- Work instruction -
How many lines in the listing below include the word "scripts"? Reply with the count alone.

◇ ◇ ◇ ◇ ◇ ◇ ◇

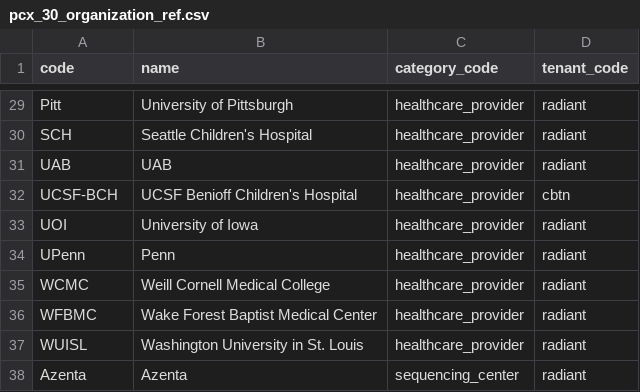
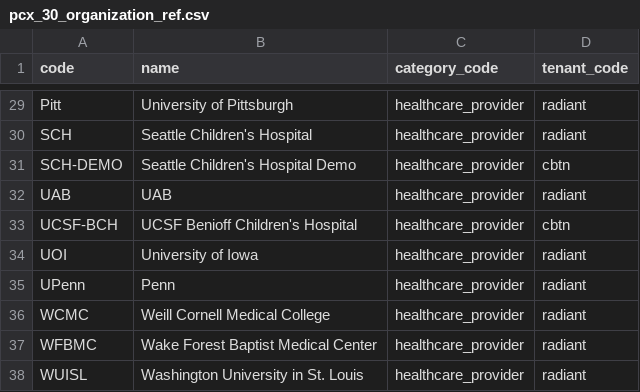
Before and after one commit to radiant-network/radiant-portal, a CSV file: backend/scripts/pcx_tables/starrocks-dbt/starrocks_radiant/seeds/pcx_30_organization_ref.csv, drawn as a sheet; only a part is shown, gaps mark what is left out; the shorter side is filled out with more unchanged rows.

```diff
--- a/backend/scripts/pcx_tables/starrocks-dbt/starrocks_radiant/seeds/pcx_30_organization_ref.csv
+++ b/backend/scripts/pcx_tables/starrocks-dbt/starrocks_radiant/seeds/pcx_30_organization_ref.csv
@@ -30,2 +30,3 @@ Pitt,University of Pittsburgh,healthcare_provider,radiant
 SCH,Seattle Children's Hospital,healthcare_provider,radiant
+SCH-DEMO,Seattle Children's Hospital Demo,healthcare_provider,cbtn
 UAB,UAB,healthcare_provider,radiant
```
Also changed, not shown: 15 other files.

◇ ◇ ◇ ◇ ◇ ◇ ◇

- Solution -
3